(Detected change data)
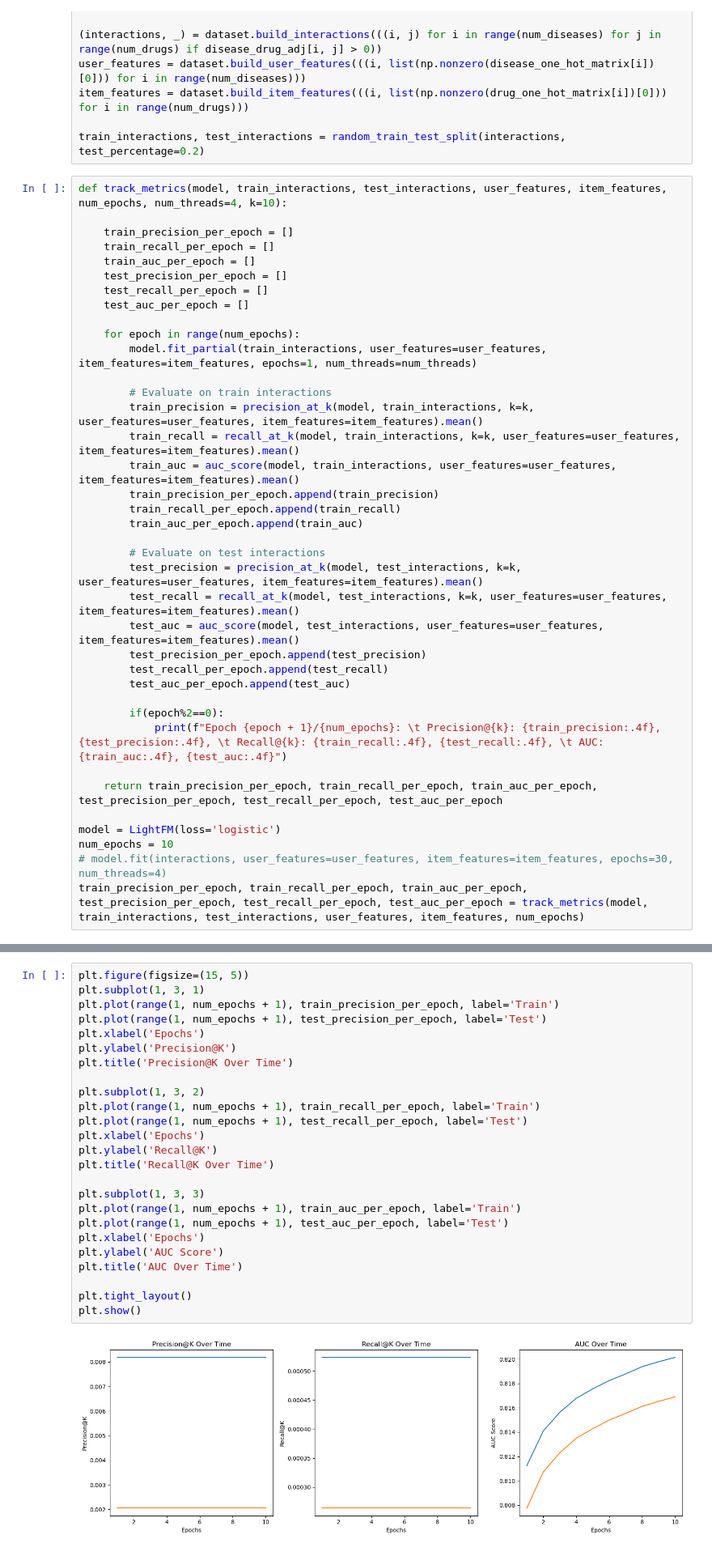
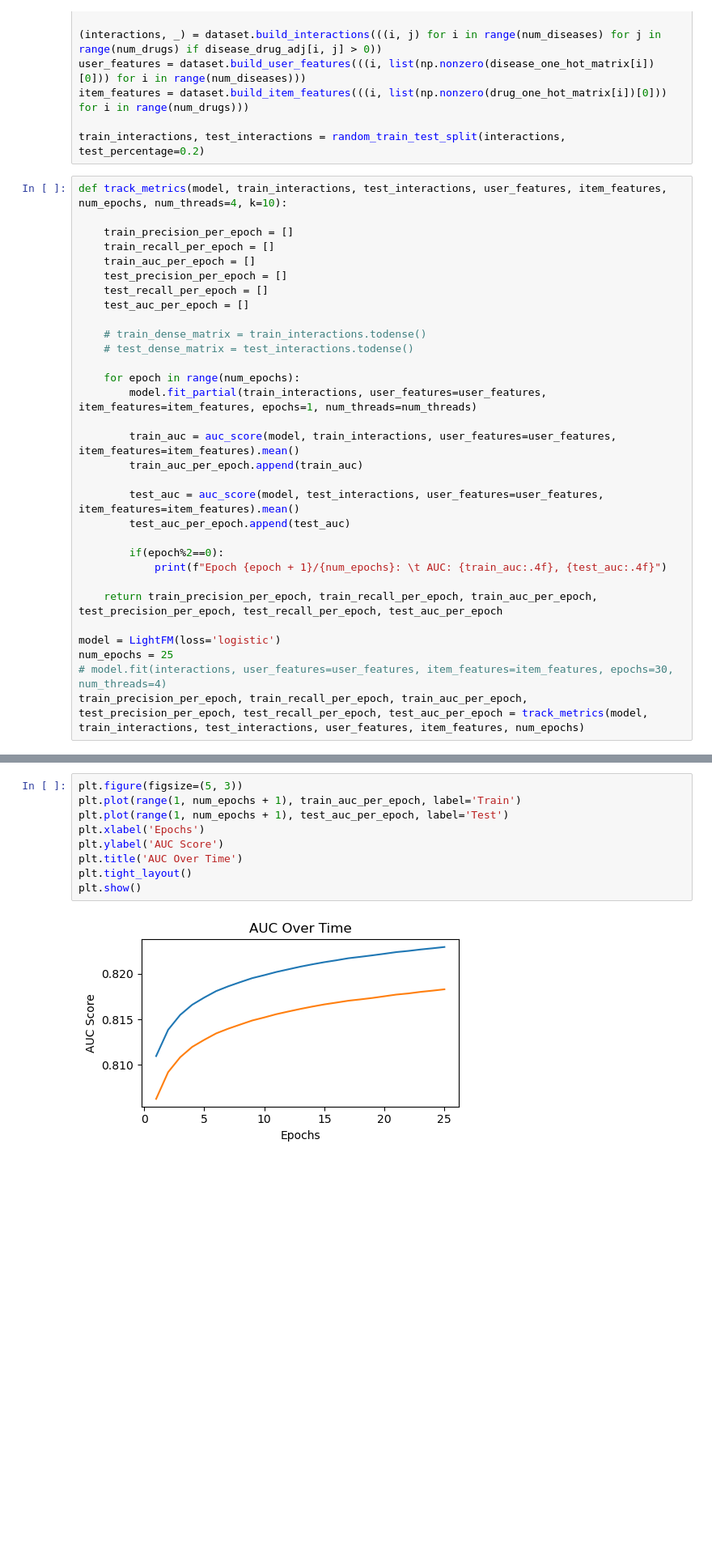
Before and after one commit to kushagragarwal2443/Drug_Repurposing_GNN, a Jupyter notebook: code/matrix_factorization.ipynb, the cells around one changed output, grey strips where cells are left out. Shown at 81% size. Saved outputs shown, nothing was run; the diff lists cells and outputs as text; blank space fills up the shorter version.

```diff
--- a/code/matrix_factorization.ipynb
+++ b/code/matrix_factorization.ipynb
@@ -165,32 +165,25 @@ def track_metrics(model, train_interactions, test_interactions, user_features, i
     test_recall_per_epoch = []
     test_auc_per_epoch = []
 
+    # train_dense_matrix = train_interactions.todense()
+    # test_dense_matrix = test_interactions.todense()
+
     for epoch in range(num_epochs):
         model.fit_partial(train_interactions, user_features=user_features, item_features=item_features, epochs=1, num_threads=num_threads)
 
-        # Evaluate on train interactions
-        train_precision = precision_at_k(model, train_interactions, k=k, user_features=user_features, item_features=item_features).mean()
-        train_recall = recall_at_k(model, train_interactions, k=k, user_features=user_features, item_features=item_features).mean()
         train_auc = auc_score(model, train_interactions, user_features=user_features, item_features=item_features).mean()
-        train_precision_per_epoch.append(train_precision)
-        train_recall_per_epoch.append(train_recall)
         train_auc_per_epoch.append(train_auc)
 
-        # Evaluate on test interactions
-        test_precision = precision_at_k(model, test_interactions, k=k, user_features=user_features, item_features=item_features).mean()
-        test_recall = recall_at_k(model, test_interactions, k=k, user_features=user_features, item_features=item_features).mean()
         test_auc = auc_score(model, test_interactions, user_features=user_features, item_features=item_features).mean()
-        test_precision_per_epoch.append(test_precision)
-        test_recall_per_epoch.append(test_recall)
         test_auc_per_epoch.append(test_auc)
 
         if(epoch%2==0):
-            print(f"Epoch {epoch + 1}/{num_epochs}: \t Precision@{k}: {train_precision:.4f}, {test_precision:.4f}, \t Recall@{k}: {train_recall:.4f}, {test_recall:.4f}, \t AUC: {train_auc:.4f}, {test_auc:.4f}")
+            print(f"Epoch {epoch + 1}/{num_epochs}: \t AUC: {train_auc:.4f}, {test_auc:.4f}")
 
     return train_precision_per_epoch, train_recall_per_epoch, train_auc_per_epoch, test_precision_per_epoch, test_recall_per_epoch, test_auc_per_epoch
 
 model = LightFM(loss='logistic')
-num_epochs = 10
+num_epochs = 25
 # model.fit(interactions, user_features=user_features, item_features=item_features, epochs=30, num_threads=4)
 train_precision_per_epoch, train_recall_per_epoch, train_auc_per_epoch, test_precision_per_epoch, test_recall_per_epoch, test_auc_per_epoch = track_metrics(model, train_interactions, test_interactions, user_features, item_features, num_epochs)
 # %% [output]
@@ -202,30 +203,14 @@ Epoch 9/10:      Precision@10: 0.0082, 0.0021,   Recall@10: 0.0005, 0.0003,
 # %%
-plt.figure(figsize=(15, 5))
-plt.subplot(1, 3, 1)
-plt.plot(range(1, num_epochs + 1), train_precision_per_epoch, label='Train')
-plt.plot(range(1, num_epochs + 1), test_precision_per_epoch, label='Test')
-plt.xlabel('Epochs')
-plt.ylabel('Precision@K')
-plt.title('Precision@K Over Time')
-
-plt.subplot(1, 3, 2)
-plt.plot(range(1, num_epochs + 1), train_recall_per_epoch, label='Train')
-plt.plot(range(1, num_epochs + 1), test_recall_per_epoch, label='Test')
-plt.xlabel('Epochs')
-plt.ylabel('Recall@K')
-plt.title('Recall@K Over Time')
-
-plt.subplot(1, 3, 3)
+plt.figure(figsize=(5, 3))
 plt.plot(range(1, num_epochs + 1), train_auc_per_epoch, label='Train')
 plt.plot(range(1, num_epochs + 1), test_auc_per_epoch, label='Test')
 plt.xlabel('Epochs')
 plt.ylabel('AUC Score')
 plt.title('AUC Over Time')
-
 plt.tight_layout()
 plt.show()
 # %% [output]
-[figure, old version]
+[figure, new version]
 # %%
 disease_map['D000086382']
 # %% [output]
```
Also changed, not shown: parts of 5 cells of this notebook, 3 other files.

--

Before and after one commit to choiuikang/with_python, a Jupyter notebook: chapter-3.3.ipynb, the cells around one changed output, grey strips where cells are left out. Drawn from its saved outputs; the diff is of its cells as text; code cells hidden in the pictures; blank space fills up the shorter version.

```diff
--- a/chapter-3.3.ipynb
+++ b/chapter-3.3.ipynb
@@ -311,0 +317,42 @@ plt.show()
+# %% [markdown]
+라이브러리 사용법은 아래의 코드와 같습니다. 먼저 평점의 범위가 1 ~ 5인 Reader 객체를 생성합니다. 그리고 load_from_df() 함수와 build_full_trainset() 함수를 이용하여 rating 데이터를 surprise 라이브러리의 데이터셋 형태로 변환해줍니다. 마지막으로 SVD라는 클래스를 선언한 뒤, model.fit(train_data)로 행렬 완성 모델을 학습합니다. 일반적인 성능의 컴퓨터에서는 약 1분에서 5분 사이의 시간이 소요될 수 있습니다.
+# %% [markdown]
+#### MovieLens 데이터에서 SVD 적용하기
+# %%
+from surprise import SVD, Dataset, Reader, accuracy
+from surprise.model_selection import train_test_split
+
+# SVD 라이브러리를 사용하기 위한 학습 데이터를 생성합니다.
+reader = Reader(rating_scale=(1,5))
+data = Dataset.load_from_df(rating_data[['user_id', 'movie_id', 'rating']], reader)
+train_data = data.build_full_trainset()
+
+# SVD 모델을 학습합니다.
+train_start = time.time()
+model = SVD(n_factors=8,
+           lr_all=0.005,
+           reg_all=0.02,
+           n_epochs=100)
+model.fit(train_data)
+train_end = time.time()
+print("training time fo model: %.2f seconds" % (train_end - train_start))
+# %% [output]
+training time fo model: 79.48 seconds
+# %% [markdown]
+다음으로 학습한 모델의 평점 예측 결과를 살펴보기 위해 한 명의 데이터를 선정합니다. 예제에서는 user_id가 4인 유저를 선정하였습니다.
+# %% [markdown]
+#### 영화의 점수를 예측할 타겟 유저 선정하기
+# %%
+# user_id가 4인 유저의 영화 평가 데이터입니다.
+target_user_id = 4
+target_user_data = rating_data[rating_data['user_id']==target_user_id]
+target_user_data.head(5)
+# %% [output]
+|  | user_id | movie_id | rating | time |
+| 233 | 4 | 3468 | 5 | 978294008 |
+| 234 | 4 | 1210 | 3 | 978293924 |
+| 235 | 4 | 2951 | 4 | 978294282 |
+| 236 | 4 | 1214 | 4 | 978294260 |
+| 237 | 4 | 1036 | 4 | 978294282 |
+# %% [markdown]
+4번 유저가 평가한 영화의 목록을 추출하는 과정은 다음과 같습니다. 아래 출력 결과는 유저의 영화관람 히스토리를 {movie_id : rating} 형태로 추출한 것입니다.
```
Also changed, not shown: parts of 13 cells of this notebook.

**Work instructions**
Scan the lines above for the word "데이터를", then copy each line that has it.

**Your response**
+라이브러리 사용법은 아래의 코드와 같습니다. 먼저 평점의 범위가 1 ~ 5인 Reader 객체를 생성합니다. 그리고 load_from_df() 함수와 build_full_trainset() 함수를 이용하여 rating 데이터를 surprise 라이브러리의 데이터셋 형태로 변환해줍니다. 마지막으로 SVD라는 클래스를 선언한 뒤, model.fit(train_data)로 행렬 완성 모델을 학습합니다. 일반적인 성능의 컴퓨터에서는 약 1분에서 5분 사이의 시간이 소요될 수 있습니다.
+# SVD 라이브러리를 사용하기 위한 학습 데이터를 생성합니다.
+다음으로 학습한 모델의 평점 예측 결과를 살펴보기 위해 한 명의 데이터를 선정합니다. 예제에서는 user_id가 4인 유저를 선정하였습니다.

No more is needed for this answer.